Collected data entries
######
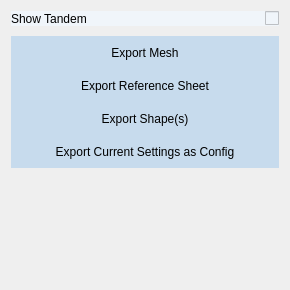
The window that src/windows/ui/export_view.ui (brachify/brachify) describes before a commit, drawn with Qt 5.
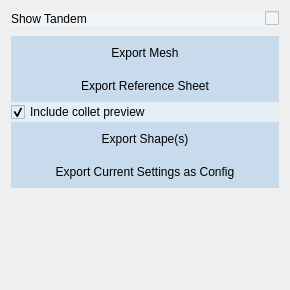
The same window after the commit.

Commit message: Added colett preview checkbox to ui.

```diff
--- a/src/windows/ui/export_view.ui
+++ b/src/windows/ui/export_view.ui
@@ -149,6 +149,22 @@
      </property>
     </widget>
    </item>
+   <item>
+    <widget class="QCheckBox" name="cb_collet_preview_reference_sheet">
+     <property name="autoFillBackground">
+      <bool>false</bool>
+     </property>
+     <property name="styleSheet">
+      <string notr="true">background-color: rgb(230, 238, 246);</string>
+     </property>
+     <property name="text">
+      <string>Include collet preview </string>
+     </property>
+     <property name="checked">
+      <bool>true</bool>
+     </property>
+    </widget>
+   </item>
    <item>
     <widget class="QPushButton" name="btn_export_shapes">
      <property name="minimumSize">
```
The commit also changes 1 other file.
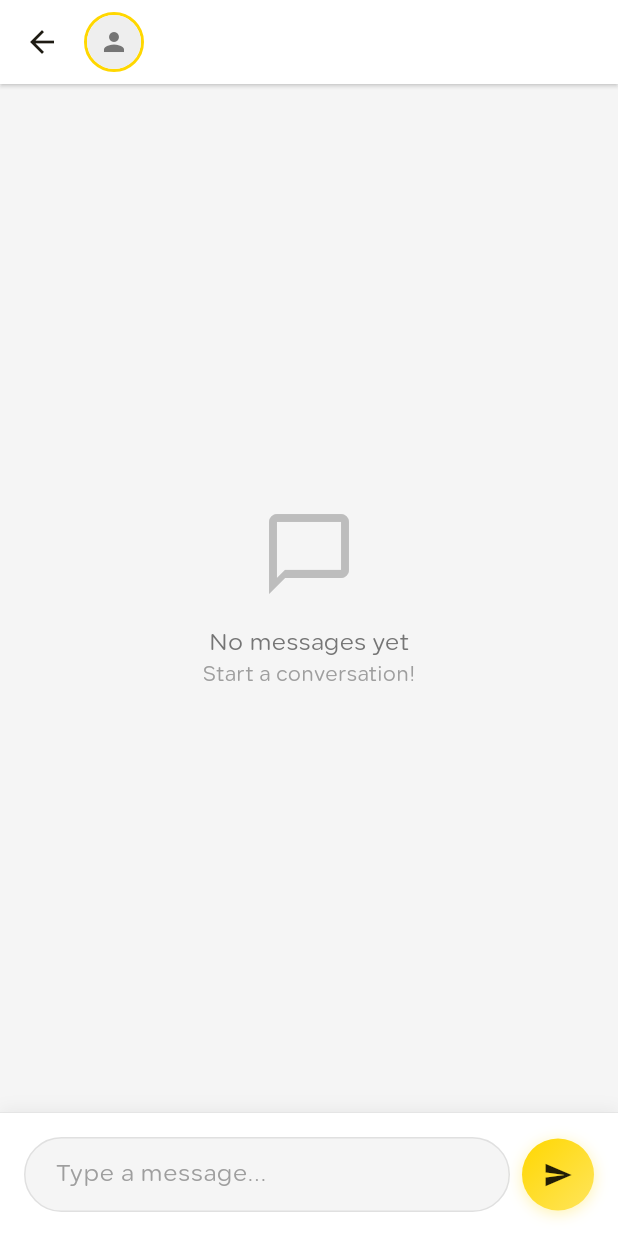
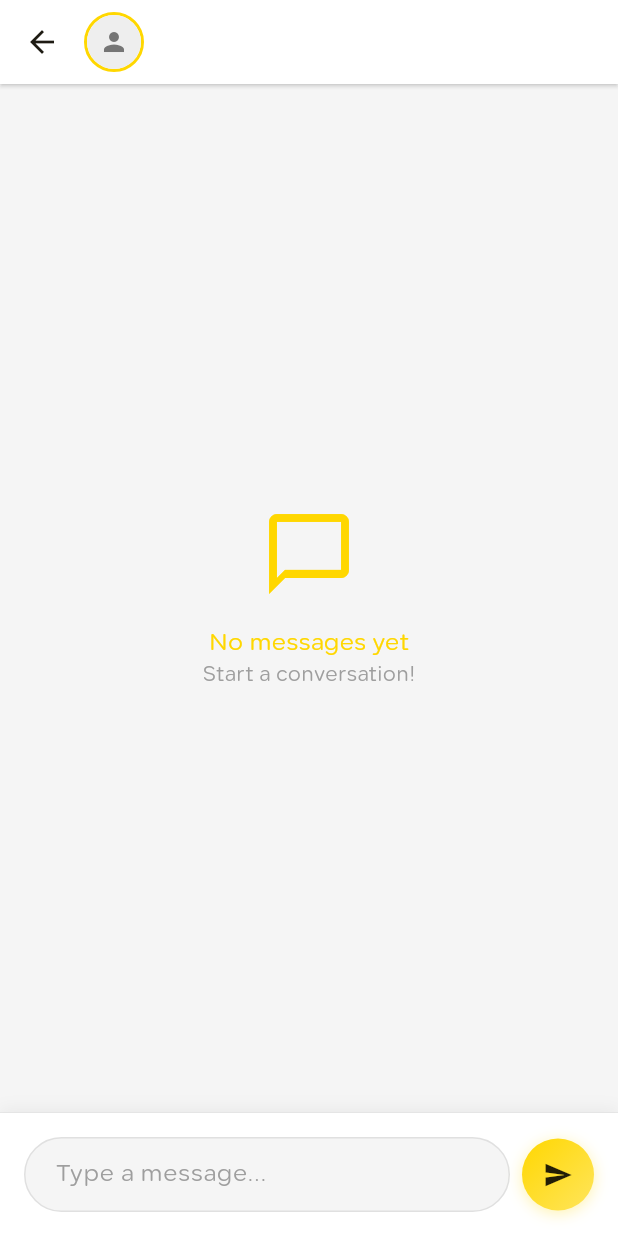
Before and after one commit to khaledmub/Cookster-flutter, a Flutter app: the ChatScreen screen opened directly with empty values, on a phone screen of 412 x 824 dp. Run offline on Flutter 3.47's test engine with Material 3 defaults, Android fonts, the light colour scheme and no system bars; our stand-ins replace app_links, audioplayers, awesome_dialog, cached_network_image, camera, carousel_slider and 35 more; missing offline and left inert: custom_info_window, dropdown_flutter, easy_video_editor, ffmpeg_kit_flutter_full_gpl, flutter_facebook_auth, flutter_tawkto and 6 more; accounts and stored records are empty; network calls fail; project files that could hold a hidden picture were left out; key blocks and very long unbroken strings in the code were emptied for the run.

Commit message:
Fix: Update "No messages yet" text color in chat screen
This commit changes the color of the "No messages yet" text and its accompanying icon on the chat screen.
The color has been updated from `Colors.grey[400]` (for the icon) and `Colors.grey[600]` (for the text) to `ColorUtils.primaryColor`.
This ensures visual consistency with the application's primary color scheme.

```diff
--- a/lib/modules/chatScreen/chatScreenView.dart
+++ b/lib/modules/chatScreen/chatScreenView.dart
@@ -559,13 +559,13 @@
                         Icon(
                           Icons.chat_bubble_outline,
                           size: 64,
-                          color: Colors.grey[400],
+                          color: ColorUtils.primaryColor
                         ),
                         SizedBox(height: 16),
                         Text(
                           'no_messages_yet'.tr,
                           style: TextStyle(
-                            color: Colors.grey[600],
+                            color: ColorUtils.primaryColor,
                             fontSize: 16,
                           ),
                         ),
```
######
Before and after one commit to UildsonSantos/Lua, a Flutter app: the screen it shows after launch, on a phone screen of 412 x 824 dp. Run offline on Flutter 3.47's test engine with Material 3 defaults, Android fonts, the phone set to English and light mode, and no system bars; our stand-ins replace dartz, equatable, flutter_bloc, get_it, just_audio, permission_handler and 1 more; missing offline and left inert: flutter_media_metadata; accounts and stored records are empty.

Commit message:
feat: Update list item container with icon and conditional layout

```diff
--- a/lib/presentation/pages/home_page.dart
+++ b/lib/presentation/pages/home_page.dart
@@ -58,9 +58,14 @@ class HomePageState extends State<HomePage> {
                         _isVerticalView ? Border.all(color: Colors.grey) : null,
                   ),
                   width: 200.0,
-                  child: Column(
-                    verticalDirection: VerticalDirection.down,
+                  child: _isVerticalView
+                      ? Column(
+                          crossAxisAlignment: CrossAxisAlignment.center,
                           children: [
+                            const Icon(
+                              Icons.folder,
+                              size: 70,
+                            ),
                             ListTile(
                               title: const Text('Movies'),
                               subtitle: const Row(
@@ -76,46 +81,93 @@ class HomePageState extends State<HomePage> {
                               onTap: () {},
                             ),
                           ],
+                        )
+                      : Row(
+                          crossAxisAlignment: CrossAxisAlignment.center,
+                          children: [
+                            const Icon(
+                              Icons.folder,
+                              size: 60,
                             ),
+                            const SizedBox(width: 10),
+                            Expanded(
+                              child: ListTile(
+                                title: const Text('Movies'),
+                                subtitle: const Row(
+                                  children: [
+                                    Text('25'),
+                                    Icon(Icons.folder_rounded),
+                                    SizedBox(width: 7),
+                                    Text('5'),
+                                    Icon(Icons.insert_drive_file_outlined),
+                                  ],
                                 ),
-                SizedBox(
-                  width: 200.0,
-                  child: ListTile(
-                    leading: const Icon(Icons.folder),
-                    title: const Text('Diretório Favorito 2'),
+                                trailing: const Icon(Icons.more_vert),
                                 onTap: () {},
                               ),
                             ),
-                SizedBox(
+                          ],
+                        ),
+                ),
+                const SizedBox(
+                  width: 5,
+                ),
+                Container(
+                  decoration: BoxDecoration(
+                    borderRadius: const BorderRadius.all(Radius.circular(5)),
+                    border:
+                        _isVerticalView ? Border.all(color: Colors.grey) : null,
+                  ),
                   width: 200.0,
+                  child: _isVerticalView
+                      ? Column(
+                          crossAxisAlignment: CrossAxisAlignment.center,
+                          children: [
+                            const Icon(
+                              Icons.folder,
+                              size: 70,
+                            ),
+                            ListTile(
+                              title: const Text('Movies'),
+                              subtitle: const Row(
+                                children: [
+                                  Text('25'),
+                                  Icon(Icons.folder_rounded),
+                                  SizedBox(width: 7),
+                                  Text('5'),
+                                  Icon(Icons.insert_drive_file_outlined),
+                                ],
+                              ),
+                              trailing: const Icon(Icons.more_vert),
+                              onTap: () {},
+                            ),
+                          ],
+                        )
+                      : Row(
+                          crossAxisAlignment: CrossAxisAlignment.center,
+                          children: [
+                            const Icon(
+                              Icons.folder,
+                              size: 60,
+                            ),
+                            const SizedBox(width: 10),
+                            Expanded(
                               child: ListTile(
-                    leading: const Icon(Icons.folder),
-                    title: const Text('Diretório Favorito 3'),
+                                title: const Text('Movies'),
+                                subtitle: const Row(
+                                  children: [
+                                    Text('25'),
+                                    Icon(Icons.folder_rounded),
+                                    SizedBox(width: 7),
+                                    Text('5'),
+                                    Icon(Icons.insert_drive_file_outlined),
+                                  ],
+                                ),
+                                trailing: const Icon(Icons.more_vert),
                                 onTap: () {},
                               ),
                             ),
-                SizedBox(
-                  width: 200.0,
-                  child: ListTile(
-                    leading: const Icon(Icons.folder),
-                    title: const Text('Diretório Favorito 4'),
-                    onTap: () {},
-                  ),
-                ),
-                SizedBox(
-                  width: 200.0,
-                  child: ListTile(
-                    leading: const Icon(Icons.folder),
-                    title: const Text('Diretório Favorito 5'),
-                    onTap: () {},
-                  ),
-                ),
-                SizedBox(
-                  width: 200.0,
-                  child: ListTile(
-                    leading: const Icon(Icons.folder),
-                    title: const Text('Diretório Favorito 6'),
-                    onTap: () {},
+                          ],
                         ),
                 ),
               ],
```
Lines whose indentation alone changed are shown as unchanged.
######
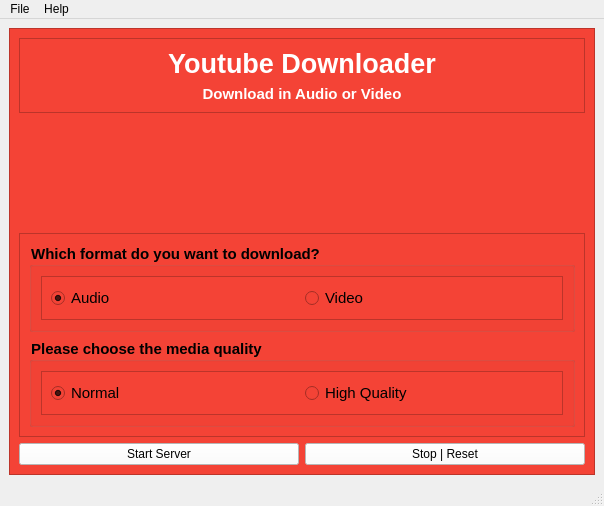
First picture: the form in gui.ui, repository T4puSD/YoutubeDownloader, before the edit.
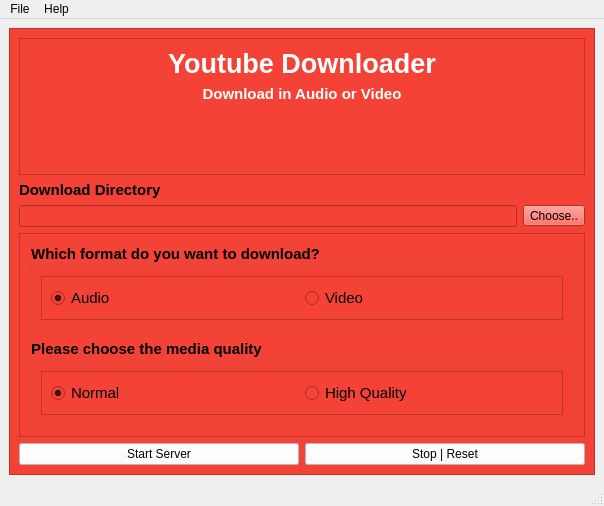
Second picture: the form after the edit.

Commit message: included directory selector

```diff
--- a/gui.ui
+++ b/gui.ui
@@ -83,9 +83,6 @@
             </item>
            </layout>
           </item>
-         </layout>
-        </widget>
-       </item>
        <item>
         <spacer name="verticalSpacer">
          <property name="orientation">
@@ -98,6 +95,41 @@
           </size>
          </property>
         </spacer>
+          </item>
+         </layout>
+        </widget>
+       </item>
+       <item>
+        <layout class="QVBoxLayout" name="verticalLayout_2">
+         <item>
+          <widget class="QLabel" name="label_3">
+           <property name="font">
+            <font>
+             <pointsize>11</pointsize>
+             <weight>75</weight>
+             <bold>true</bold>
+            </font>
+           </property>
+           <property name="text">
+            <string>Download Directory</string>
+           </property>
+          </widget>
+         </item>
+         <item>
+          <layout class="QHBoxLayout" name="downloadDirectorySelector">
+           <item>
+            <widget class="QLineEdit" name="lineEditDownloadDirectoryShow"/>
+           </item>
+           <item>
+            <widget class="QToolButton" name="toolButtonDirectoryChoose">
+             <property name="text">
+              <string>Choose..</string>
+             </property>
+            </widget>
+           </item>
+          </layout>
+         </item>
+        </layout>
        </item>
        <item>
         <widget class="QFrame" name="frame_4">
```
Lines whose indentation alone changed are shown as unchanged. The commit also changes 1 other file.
######
Exercise goal ▸ Write out every line from the entries where "spacer" appears.

Expected answer ▸
         <spacer name="verticalSpacer">
         </spacer>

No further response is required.